What the exercise asks ▸ In the records that follow, locate every line with "README" and extract it.

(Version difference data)
Content starts

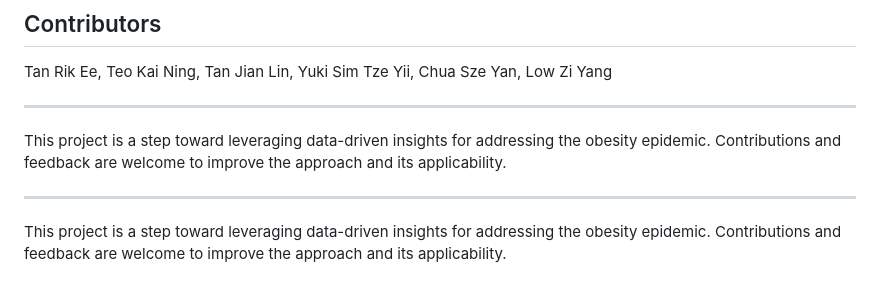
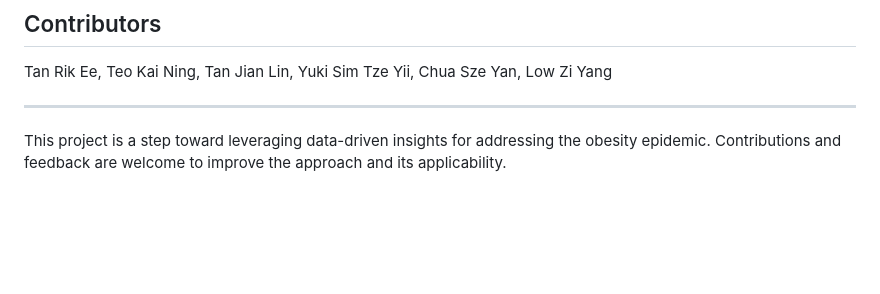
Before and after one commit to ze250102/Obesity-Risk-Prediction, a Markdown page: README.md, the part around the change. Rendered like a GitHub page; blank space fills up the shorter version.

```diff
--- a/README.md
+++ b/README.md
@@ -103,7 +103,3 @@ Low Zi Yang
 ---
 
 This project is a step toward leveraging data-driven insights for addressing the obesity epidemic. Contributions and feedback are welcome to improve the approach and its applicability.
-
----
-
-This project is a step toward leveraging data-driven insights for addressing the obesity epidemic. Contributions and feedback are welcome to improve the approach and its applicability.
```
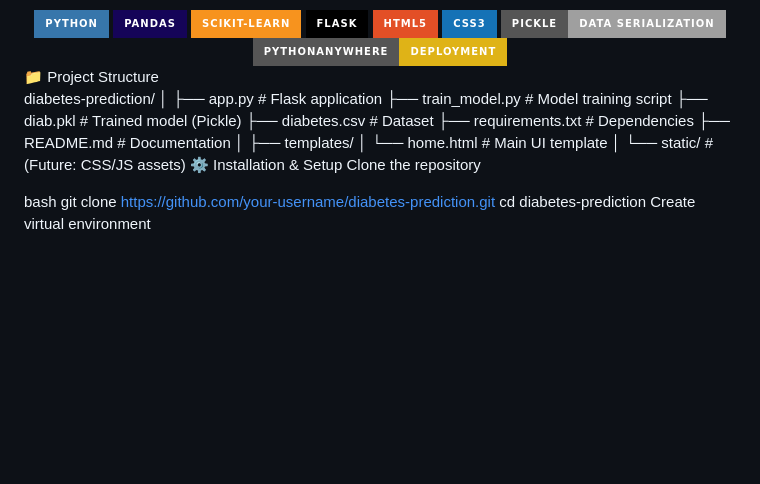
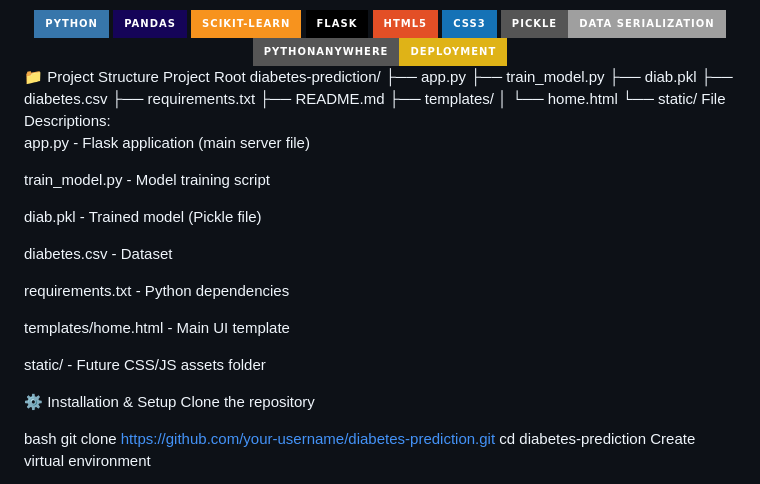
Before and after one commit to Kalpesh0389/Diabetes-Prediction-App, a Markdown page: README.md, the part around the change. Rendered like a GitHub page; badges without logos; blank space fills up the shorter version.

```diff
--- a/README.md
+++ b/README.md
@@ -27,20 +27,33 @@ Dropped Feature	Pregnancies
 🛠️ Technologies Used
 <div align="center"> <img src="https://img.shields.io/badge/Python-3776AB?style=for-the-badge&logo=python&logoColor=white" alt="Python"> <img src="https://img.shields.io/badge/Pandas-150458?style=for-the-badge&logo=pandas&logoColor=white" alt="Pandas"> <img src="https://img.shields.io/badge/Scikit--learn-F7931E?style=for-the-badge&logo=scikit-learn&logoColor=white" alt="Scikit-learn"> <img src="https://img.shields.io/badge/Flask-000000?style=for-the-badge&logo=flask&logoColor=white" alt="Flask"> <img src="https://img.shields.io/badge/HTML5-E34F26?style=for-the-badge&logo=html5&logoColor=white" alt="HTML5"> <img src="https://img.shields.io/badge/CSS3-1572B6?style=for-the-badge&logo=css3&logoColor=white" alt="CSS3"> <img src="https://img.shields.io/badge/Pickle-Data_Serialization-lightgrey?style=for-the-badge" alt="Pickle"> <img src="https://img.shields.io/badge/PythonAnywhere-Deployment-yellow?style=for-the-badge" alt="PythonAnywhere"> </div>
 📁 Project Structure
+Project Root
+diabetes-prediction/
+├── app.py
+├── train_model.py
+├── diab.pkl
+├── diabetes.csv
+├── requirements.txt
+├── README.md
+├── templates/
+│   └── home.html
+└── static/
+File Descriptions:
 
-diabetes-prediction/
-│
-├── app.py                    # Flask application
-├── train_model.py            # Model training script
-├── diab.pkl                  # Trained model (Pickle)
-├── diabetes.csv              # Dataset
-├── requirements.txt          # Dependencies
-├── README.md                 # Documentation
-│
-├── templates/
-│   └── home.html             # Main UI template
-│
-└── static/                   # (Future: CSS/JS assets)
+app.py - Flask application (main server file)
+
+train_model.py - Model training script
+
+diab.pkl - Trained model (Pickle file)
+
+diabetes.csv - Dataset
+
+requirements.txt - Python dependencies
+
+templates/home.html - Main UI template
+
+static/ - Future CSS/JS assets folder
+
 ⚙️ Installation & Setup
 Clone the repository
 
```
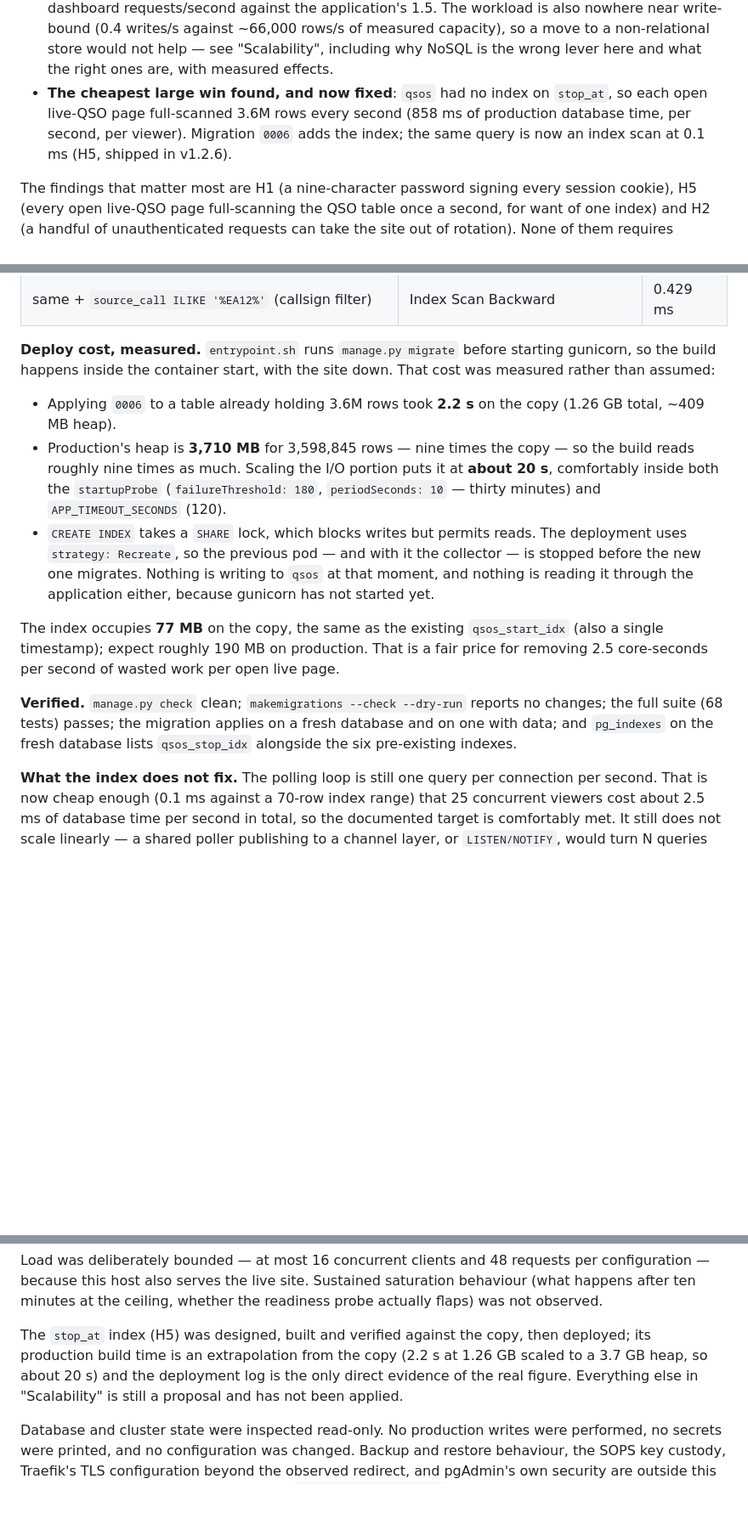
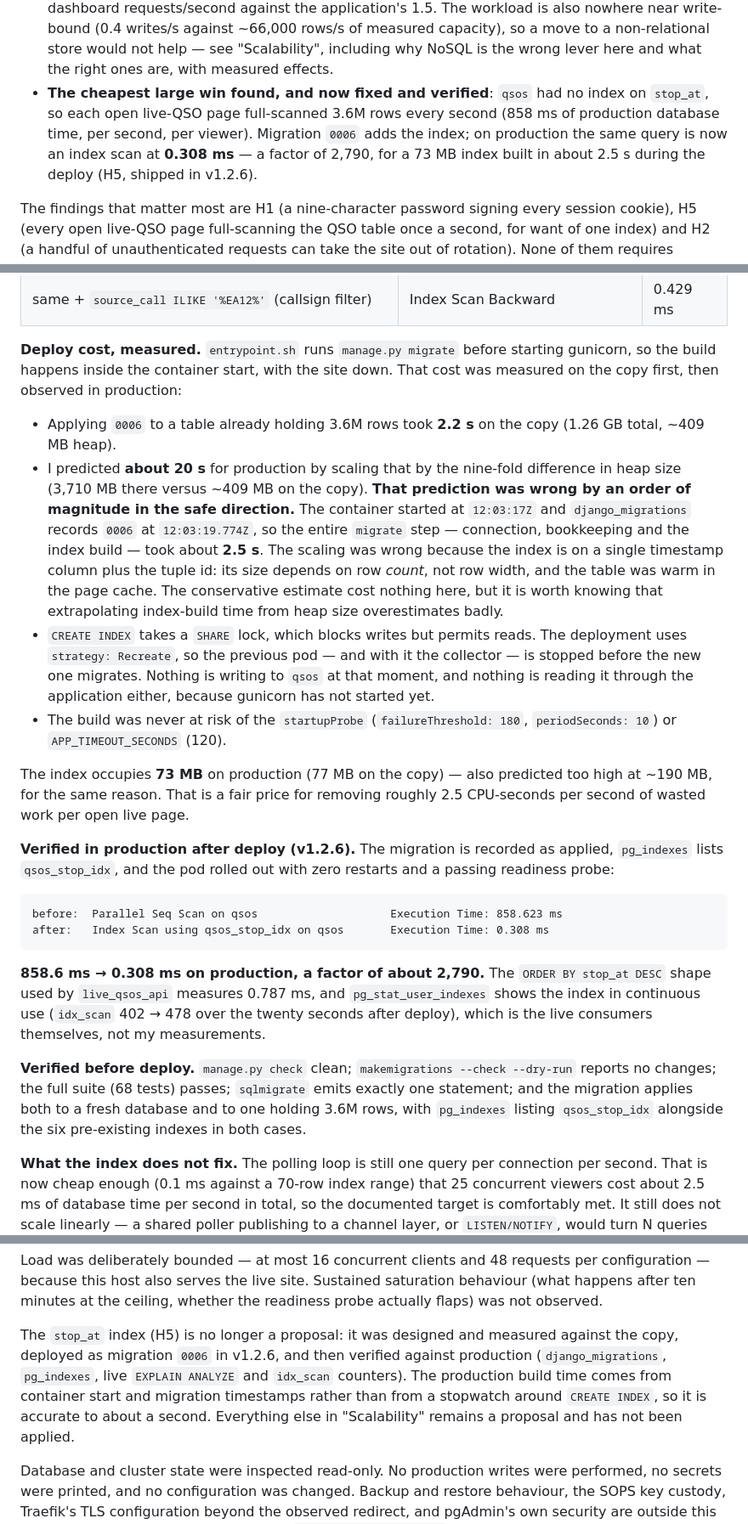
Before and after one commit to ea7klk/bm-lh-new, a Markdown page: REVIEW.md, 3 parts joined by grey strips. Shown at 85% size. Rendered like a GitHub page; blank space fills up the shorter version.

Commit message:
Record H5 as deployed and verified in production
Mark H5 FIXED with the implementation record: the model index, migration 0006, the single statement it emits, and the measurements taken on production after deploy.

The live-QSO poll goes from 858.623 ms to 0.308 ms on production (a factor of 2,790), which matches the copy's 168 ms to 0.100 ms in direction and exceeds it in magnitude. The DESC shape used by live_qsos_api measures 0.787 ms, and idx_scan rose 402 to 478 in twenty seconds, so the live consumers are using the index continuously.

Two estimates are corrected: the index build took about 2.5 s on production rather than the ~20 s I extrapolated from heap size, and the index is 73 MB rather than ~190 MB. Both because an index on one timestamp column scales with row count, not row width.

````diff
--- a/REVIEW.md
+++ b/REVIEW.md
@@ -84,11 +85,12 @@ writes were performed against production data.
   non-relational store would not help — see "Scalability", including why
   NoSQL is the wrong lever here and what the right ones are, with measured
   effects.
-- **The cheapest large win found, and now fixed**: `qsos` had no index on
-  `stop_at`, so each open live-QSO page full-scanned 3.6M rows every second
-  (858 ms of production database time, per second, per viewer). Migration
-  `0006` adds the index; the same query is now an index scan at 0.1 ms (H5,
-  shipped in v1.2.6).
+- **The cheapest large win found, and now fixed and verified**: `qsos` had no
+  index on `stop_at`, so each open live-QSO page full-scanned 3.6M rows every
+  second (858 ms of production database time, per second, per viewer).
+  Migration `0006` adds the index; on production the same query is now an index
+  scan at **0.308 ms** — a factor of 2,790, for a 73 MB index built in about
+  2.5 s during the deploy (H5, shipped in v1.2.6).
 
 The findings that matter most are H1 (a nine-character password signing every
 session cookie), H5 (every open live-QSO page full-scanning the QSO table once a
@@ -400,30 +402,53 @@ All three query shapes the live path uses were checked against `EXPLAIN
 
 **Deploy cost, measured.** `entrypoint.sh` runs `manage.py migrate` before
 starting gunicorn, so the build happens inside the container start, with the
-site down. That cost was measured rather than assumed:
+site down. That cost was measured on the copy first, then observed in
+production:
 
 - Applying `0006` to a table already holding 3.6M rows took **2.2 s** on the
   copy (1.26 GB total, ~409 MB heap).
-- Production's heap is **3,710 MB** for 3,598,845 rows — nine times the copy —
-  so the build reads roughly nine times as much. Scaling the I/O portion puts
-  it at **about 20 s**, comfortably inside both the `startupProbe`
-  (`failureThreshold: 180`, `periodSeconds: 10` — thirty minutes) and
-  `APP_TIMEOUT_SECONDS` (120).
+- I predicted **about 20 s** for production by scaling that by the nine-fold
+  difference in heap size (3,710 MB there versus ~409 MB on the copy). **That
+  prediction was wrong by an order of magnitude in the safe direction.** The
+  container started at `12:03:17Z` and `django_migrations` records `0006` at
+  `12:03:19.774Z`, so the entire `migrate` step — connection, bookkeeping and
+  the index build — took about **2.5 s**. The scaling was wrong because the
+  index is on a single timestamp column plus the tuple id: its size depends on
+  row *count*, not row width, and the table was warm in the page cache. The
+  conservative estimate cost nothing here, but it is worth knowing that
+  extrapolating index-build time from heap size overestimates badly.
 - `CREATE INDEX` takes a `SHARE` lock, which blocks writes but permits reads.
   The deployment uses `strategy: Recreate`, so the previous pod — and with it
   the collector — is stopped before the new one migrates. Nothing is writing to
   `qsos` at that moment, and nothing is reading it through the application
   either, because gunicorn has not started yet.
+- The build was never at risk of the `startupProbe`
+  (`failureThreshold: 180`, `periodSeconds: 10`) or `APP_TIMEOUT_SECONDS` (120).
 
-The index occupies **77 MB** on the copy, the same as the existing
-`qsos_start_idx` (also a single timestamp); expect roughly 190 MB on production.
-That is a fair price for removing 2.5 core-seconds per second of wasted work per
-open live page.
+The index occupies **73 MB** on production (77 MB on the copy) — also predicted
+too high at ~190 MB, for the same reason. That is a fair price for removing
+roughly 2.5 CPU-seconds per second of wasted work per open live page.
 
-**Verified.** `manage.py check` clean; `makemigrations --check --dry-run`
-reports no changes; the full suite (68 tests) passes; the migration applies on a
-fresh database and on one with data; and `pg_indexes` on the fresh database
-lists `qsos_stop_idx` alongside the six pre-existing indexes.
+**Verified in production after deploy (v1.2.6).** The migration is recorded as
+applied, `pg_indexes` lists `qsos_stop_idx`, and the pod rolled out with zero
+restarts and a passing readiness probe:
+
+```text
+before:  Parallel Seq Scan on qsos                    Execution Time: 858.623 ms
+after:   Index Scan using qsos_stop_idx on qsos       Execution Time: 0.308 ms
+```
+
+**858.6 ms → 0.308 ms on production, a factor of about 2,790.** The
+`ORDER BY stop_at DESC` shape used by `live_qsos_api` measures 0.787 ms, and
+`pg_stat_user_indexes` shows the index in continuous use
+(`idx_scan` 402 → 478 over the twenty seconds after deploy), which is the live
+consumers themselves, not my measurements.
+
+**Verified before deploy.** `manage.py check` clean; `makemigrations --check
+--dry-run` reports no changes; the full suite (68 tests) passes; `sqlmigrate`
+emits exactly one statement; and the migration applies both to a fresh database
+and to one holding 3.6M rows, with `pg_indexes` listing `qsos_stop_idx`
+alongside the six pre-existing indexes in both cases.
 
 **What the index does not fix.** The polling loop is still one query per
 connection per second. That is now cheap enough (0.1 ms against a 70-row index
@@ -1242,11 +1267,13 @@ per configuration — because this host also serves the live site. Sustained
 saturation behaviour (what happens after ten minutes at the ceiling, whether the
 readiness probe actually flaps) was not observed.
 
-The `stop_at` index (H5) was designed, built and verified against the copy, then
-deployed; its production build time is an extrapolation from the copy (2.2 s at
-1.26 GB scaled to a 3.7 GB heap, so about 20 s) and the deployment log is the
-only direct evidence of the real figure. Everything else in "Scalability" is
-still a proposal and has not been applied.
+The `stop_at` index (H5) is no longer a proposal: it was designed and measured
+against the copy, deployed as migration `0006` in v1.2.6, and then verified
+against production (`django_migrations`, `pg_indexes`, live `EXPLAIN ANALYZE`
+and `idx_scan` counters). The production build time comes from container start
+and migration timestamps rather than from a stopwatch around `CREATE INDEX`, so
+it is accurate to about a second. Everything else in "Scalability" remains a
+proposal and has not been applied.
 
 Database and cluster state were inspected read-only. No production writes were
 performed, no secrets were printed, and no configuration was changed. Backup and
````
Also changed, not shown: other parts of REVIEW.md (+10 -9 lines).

Content ends

Solution ▸
Before and after one commit to ze250102/Obesity-Risk-Prediction, a Markdown page: README.md, the part around the change. Rendered like a GitHub page; blank space fills up the shorter version.
--- a/README.md
+++ b/README.md
Before and after one commit to Kalpesh0389/Diabetes-Prediction-App, a Markdown page: README.md, the part around the change. Rendered like a GitHub page; badges without logos; blank space fills up the shorter version.
--- a/README.md
+++ b/README.md
+├── README.md
-├── README.md                 # Documentation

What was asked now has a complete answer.